In Canada, the executor of an estate is responsible for a wide range of tasks related to administering the estate of a deceased individual. Some of the key responsibilities of an executor in Canada include:

  1. Obtaining a copy of the will and death certificate: The executor is responsible for obtaining a copy of the will and death certificate from the deceased's family members, lawyer, or other relevant parties.

  2. Identifying and notifying beneficiaries: The executor is responsible for identifying all beneficiaries of the estate and notifying them of their entitlements.

  3. Obtaining probate: If required by law or the terms of the will, the executor must obtain a grant of probate from the court to confirm their authority to administer the estate.

  4. Collecting and managing assets: The executor is responsible for collecting and managing all assets of the estate, including real estate, bank accounts, investments, and personal property.

  5. Paying debts and taxes: The executor is responsible for paying all debts and taxes owed by the deceased, as well as any expenses related to administering the estate.

  6. Distributing assets: After all debts and taxes have been paid, the executor is responsible for distributing the remaining assets of the estate to the beneficiaries in accordance with the terms of the will.

  7. Keeping accurate records: Throughout the administration process, the executor must keep accurate records of all transactions and activities related to the estate.


Personal property objects within an estate can include artwork, jewellery, furniture and decor contents, antique silverware, ceramics and bone china sets, Persian and Oriental rugs, crystal wares, coins and stamps and other collectables. A professional and properly researched certified report by a qualified and accredited Personal Property Appraiser is a key component of the process.


It is important to note that the specific responsibilities of an executor may vary depending on the size and complexity of the estate, as well as the terms of the will and any applicable laws.

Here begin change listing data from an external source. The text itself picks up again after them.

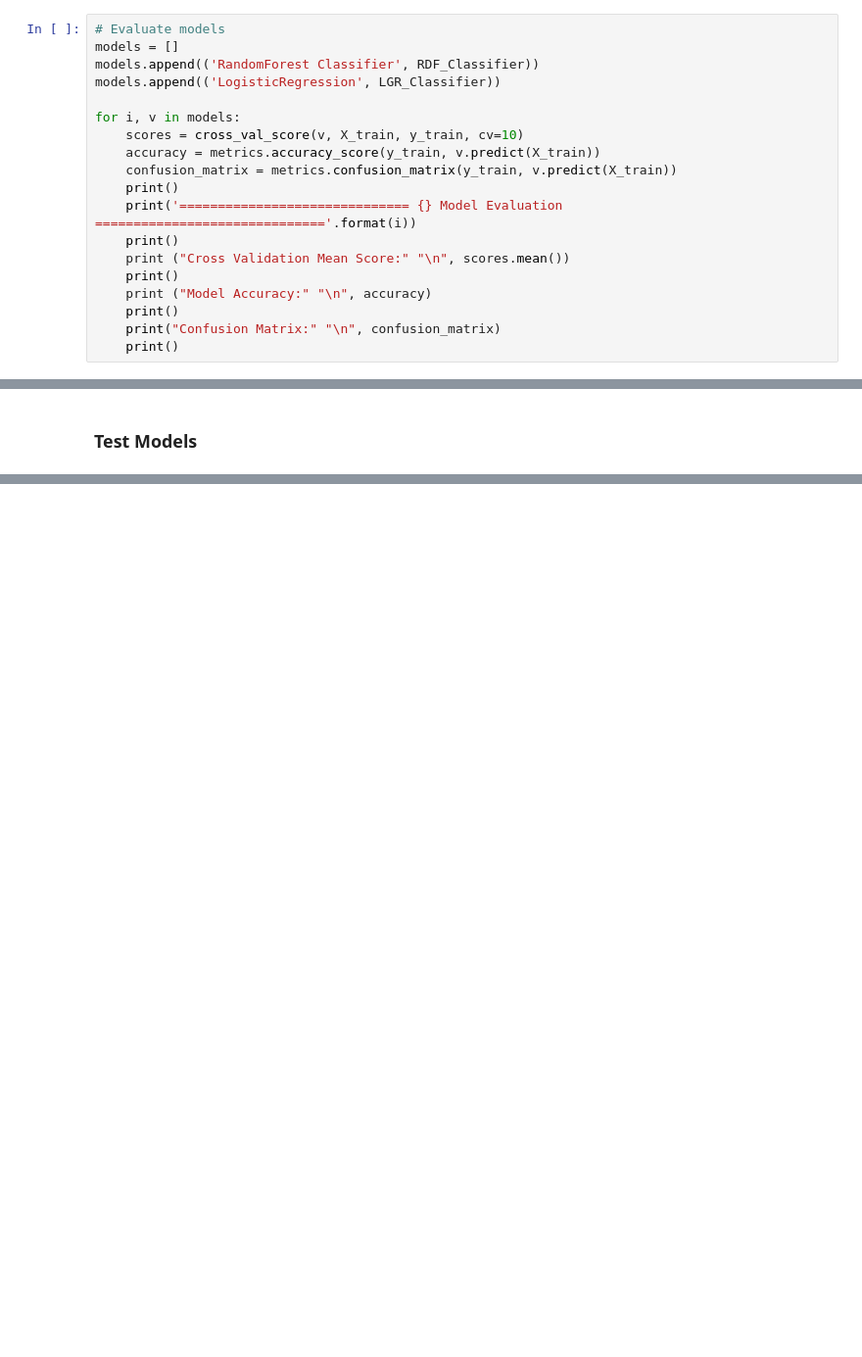
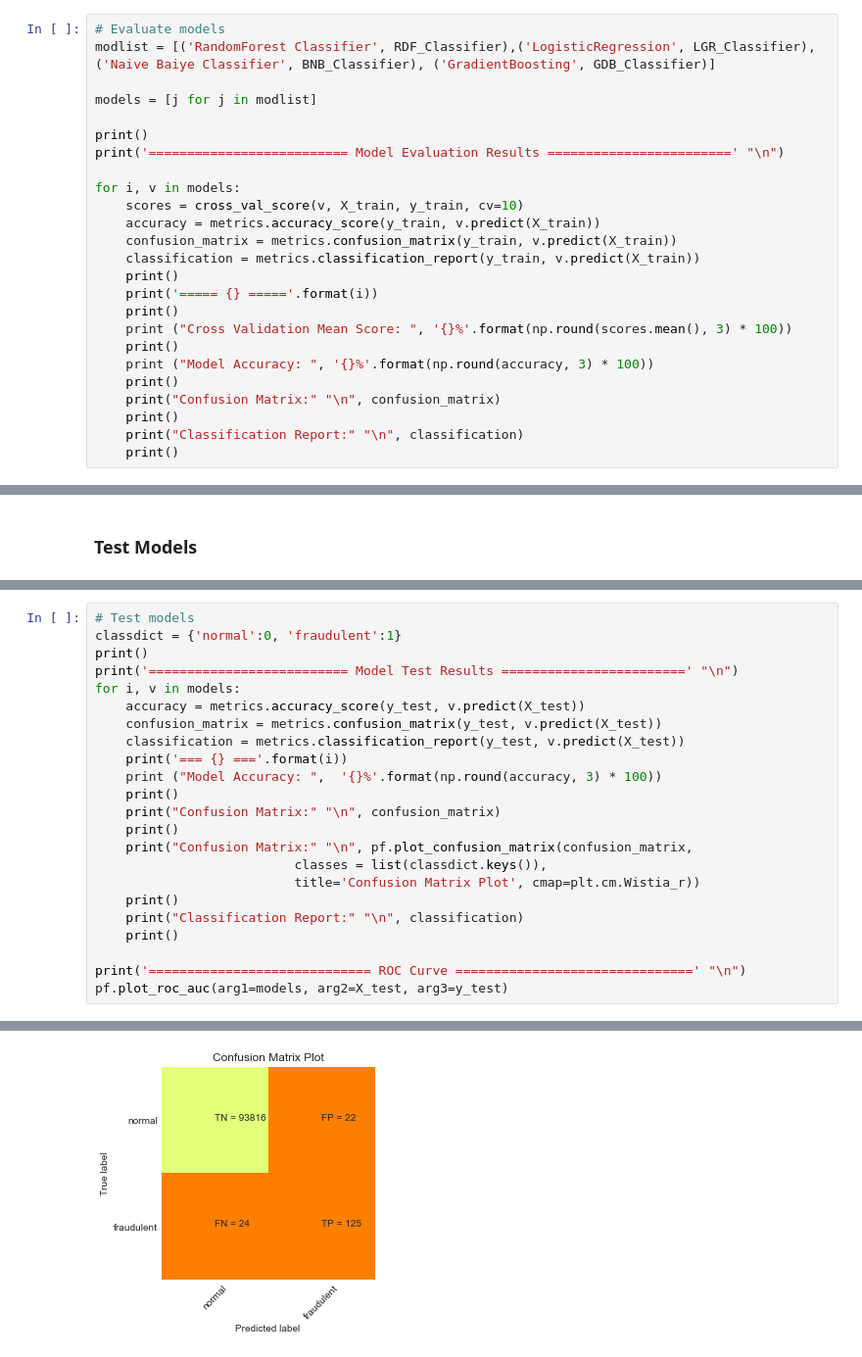
Before and after one commit to dimtics/Fraud-Detection-in-Credit-Card-Transactions-using-Machine-Learning-Techniques, a Jupyter notebook: Fraud Detection in Credit Card Transactions using ML Techniques.ipynb, the cells around one changed output, grey strips where cells are left out. Shown: that part at 98% size. Saved outputs shown, nothing was run; the diff lists cells and outputs as text; blank space fills up the shorter version.

```diff
--- a/Fraud Detection in Credit Card Transactions using ML Techniques.ipynb
+++ b/Fraud Detection in Credit Card Transactions using ML Techniques.ipynb
@@ -123,21 +146,28 @@ RDF_Classifier.fit(X_train, y_train);
 ### Evaluate Models
 # %%
 # Evaluate models
-models = []
-models.append(('RandomForest Classifier', RDF_Classifier))
-models.append(('LogisticRegression', LGR_Classifier))
+modlist = [('RandomForest Classifier', RDF_Classifier),('LogisticRegression', LGR_Classifier),
+('Naive Baiye Classifier', BNB_Classifier), ('GradientBoosting', GDB_Classifier)]
+
+models = [j for j in modlist]
+
+print()
+print('========================== Model Evaluation Results ========================' "\n")
 
 for i, v in models:
     scores = cross_val_score(v, X_train, y_train, cv=10)
     accuracy = metrics.accuracy_score(y_train, v.predict(X_train))
     confusion_matrix = metrics.confusion_matrix(y_train, v.predict(X_train))
+    classification = metrics.classification_report(y_train, v.predict(X_train))
     print()
-    print('============================== {} Model Evaluation =============================='.format(i))
+    print('===== {} ====='.format(i))
     print()
-    print ("Cross Validation Mean Score:" "\n", scores.mean())
+    print ("Cross Validation Mean Score: ", '{}%'.format(np.round(scores.mean(), 3) * 100))
     print()
-    print ("Model Accuracy:" "\n", accuracy)
+    print ("Model Accuracy: ", '{}%'.format(np.round(accuracy, 3) * 100))
     print()
     print("Confusion Matrix:" "\n", confusion_matrix)
     print()
+    print("Classification Report:" "\n", classification)
+    print()
 # %% [output]
@@ -207,0 +193,24 @@ None
+# %%
+# Test models
+classdict = {'normal':0, 'fraudulent':1}
+print()
+print('========================== Model Test Results ========================' "\n")
+for i, v in models:
+    accuracy = metrics.accuracy_score(y_test, v.predict(X_test))
+    confusion_matrix = metrics.confusion_matrix(y_test, v.predict(X_test))
+    classification = metrics.classification_report(y_test, v.predict(X_test))
+    print('=== {} ==='.format(i))
+    print ("Model Accuracy: ",  '{}%'.format(np.round(accuracy, 3) * 100))
+    print()
+    print("Confusion Matrix:" "\n", confusion_matrix)
+    print()
+    print("Confusion Matrix:" "\n", pf.plot_confusion_matrix(confusion_matrix,
+                          classes = list(classdict.keys()),
+                          title='Confusion Matrix Plot', cmap=plt.cm.Wistia_r))
+    print()
+    print("Classification Report:" "\n", classification)
+    print()
+
+print('============================= ROC Curve ===============================' "\n")
+pf.plot_roc_auc(arg1=models, arg2=X_test, arg3=y_test)
+# %% [output]
@@ -207,0 +225 @@ None
+[figure, added]
```
Also changed, not shown: parts of 14 cells of this notebook, 1 other file.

Executors are encouraged to seek the advice of a lawyer or other professional advisor to ensure that they understand and fulfill their obligations properly.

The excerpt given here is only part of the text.